Oddly enough, at the same time most news organizations' marketing divisions were polling Americans and finding they were indifferent to or even supportive of the reduction in expensive foreign affairs coverage, something I call "news borders" were traveling the opposite track: They were expanding.
News borders refer to the consumer side rather than the producer side of gathering information and the increasing ease of finding disparate sources of news outside traditional or local boundaries. Think, for example, about living in New York and taking a friend's e-mailed recommendation to read a story online at the U.K.'s The Guardian Web site. Now think about trying to do this 10 years ago.
In recent years satellites and the Internet have been the two primary technology vehicles for expanding news borders. In the future, broadband and better translation services could push news borders even further.
But while access to international news outlets was certainly more available, it didn't necessarily mean that large numbers of Americans were ready to utilize it.
But then came September 11th.

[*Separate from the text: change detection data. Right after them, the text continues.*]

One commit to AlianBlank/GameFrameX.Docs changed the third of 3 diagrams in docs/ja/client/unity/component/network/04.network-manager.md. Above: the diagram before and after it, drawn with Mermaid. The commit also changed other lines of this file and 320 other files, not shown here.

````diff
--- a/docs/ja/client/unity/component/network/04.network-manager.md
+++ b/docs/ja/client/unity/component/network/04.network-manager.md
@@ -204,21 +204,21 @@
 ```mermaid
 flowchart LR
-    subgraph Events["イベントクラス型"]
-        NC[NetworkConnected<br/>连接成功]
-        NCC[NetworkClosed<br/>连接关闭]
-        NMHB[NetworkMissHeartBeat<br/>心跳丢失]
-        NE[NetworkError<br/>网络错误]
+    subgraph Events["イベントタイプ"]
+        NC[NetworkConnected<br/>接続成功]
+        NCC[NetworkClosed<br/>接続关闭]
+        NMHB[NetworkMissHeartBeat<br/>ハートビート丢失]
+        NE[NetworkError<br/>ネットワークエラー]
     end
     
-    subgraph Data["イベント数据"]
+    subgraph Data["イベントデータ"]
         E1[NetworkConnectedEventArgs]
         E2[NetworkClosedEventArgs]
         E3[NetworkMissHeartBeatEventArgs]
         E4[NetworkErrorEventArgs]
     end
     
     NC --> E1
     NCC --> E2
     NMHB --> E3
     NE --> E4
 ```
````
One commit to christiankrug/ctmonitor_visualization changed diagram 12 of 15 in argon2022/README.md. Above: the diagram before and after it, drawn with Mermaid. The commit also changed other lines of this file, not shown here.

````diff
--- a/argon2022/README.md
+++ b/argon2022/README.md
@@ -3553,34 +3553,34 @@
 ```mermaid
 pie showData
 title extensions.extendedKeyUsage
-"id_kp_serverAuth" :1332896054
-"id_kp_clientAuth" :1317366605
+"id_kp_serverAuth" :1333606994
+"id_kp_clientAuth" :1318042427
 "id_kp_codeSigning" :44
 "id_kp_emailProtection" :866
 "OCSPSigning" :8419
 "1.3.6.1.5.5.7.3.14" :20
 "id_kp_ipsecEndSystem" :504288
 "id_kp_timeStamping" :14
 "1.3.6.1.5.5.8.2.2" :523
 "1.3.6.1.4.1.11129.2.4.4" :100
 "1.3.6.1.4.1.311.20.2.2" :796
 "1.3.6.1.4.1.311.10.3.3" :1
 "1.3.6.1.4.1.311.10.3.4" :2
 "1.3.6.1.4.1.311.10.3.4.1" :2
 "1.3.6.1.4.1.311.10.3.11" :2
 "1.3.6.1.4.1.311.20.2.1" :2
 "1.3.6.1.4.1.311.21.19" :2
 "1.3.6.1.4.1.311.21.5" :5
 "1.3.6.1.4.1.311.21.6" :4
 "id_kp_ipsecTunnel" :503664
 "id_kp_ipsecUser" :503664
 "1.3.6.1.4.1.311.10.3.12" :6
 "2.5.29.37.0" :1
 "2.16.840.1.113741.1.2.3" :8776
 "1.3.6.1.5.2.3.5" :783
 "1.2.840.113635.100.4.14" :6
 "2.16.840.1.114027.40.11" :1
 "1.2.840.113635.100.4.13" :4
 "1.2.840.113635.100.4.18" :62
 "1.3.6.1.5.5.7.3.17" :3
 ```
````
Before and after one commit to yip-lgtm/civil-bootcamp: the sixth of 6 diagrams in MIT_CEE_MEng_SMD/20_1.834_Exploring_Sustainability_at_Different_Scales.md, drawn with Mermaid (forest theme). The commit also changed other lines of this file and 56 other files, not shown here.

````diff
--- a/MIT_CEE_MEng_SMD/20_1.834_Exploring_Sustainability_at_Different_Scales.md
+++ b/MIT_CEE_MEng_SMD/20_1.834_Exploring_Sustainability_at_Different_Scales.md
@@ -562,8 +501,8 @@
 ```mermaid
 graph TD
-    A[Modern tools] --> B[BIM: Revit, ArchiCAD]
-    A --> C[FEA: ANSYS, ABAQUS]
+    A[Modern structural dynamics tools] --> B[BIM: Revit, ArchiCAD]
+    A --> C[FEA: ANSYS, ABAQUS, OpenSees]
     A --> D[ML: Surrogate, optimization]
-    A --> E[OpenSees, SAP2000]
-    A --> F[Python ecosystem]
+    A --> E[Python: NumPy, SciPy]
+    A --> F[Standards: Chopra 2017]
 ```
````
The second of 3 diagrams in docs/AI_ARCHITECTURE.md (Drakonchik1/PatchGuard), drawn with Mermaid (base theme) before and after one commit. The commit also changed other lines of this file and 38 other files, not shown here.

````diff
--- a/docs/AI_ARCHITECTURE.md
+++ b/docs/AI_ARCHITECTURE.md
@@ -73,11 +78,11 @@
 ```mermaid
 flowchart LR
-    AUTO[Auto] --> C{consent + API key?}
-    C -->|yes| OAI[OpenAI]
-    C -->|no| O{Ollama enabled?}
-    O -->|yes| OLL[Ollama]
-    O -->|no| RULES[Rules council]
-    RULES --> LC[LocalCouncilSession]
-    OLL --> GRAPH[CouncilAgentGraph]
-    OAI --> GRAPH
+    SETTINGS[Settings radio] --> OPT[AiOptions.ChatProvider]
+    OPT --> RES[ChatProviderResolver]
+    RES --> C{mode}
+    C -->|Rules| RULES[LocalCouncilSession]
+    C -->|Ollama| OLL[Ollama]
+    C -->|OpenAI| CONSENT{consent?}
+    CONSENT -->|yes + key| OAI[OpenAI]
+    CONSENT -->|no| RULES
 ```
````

Suddenly Americans went from passive consumers of news from outside our borders to active hunters. Television news producers, scrambling for ways to follow the once-neglected and now-hot story of Central Asia and the Gulf states, resorted to all sorts of tricks to feed the public's appetite. These included hiring personnel from rival stations (FoxNews recruited CNN's main man in Afghanistan, Steve Harrigan) and ignoring licensing agreements by patching into Qatar-based Al-Jazeera's television feed.
Meanwhile, the viewing public was far from satiated by the offerings of flag-waving U.S. networks. According to traffic reports from Jupiter Media Metrix, the BBC's online news site has suddenly become quite hot, jumping in American readership by approximately 260 percent since the attacks. DebkaFile, a Web site devoted to Middle East intelligence, has suddenly become the Drudge Report of the new era. The site, run by a former Economist foreign affairs writer, reports its traffic has tripled in the last month and that Americans make up more than 60 percent of its readership as opposed to the less than 45 percent before September 11th. Even Web sites whose primary language isn't English are reporting increased traffic patterns from the United States, such as a 68 percent surge in Russia's leading news sites, The Russian Issues and GHU, and a 267 percent growth at Pakistan's The Daily Jang.
Perhaps what recent interest in international affairs has shown us is that it doesn't really matter that U.S. media organizations have pared their foreign operations. Nor might the media question of the moment -- should American media outlets conceal information that threatens American security interests? -- matter much either. Expanding news borders may already have provoked those who are interested to find information elsewhere.
It's also worth pointing out that open news borders are hardly one-way affairs. Reports over the last few weeks have shown that international citizens are plugging into American news sites more than ever. The New York Times' Web site, nytimes.com, attracted nearly 2.2 million unique visitors from outside the U.S. in August, accounting for 26 percent of its total audience. In September non-U.S. hits climbed to more than 5.2 million visitors (a 136 percent rise) and accounted for 29 percent of its audience.
American media corporations worried about the fragmentation of their audience will likely try to capitalize on the fact that whole new audiences are opening up. But capturing and building sustainable relationships with international news consumers will require an increased sensitivity they may not be capable of. This week, in comparing the news telecasts of CNN vs. the BBC, the Indian Express, a Bombay newspaper, declared CNN "biased" and BBC "balanced." This despite the fact that Indian Express is probably basing its analysis on the Asian version of CNN, which in trying to appeal to an international audience broadcasts without the American flag waving beneath its call letters.
It remains to be seen whether increased awareness of international affairs will breed increased sensitivity in American media news operations. Now that they know we're watching them, it will probably help for us to know that they've been watching us. The privilege of being ignorant is not as easy as it once was.
Eriq Gardner is the New York editor of Upside magazine. This article first appeared on AlterNet.